Finally, S&P argued that Romania’s ratings are supported by its solid access to external financing markets. The rating agency expects the government's fiscal rebalancing efforts to stabilise Romania's net general government debt at around 50% of GDP while keeping interest expenditure below 5% of revenue. Romania’s net general government debt soared to 42.9% of GDP at the end of 2020, 10.9pp up y/y, and is expected to further increase to 48.5% by the end of 2021, but to peak at 51.3% at the end of 2023 to further decline, according to S&P.
As regards the general government deficit, it is seen by S&P at 7% of GDP — against the government’s 7.16% target. The rating agency trusts Romania can bring the public deficit down to 3% of GDP in 2024.
S&P placed Romania on the negative watch list in December 2019, citing a 40% pension hike inked in the Pension Law drafted and promoted by the Social Democrats (PSD) whose government had just been dismissed at that time.
The Liberal government led by PM Ludovic Orban had the delicate mission to face not only the pandemic but also a hostile parliament where the Social Democrats used their ad-hoc majority to pass populist measures with a major impact on the budget, prompting all major rating agencies to keep the country on the negative watch list and wait for the autumn 2020 general elections.
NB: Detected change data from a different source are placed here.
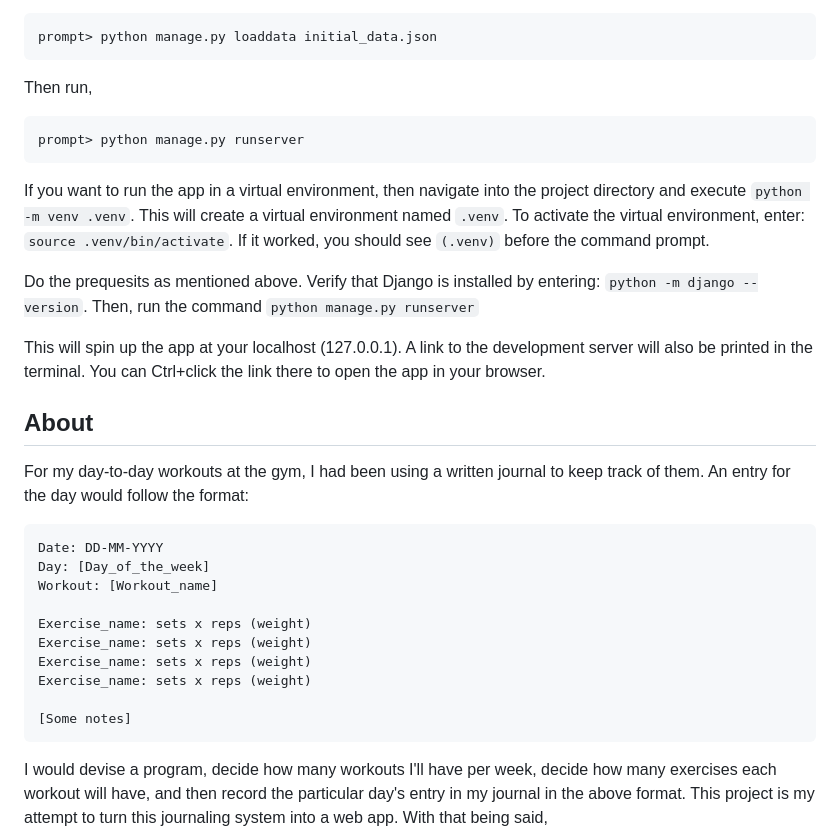
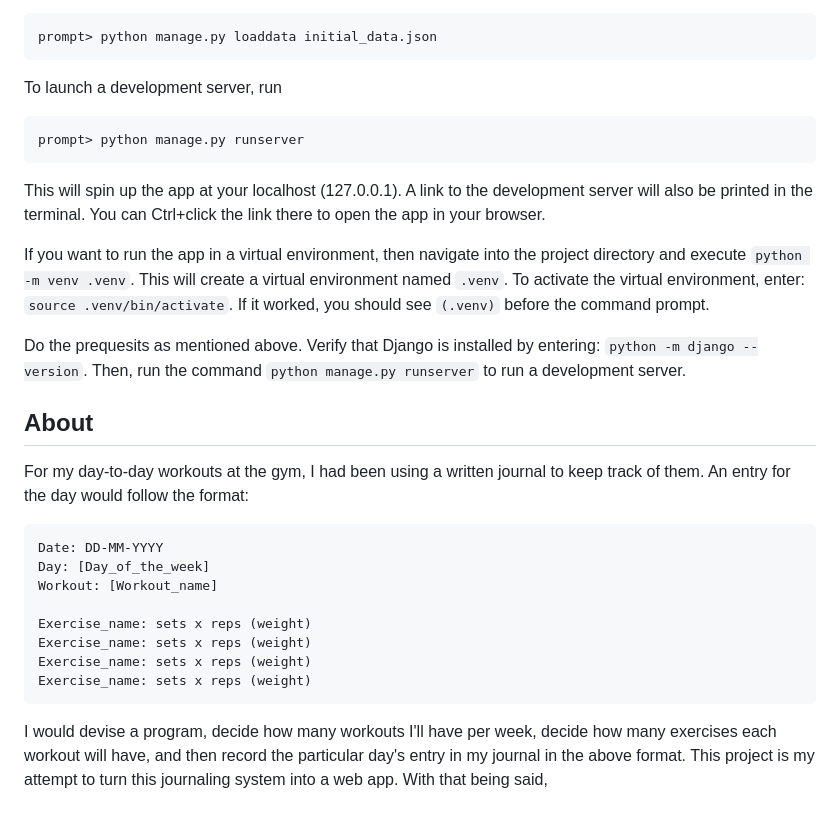
Before and after one commit to TheYorouzoya/ironlogs, a Markdown page: README.md, the part around the change. GitHub-like rendering; blank space fills up the shorter version.

````diff
--- a/README.md
+++ b/README.md
@@ -12,16 +12,16 @@ to make migrations for the `journal` app and to apply the migrations to the data
 prompt> python manage.py loaddata initial_data.json
 ```
 
-Then run,
+To launch a development server, run
 ```shell
 prompt> python manage.py runserver
 ```
 
+This will spin up the app at your localhost (127.0.0.1). A link to the development server will also be printed in the terminal. You can Ctrl+click the link there to open the app in your browser.
+
 If you want to run the app in a virtual environment, then navigate into the project directory and execute `python -m venv .venv`. This will create a virtual environment named `.venv`. To activate the virtual environment, enter: `source .venv/bin/activate`. If it worked, you should see `(.venv)` before the command prompt.
 
-Do the prequesits as mentioned above. Verify that Django is installed by entering: `python -m django --version`. Then, run the command `python manage.py runserver`
-
-This will spin up the app at your localhost (127.0.0.1). A link to the development server will also be printed in the terminal. You can Ctrl+click the link there to open the app in your browser.
+Do the prequesits as mentioned above. Verify that Django is installed by entering: `python -m django --version`. Then, run the command `python manage.py runserver` to run a development server.
 
 ## About
 
@@ -35,8 +35,6 @@ Exercise_name: sets x reps (weight)
 Exercise_name: sets x reps (weight)
 Exercise_name: sets x reps (weight)
 Exercise_name: sets x reps (weight)
-
-[Some notes]
 ```
 
 I would devise a program, decide how many workouts I'll have per week, decide how many exercises each workout will have, and then record the particular day's entry in my journal in the above format. This project is my attempt to turn this journaling system into a web app. With that being said,
````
The new government formed by the Liberals with reformist USR-PLUS is headed by former finance minister Citu and made gradual fiscal consolidation and economic recovery the main target.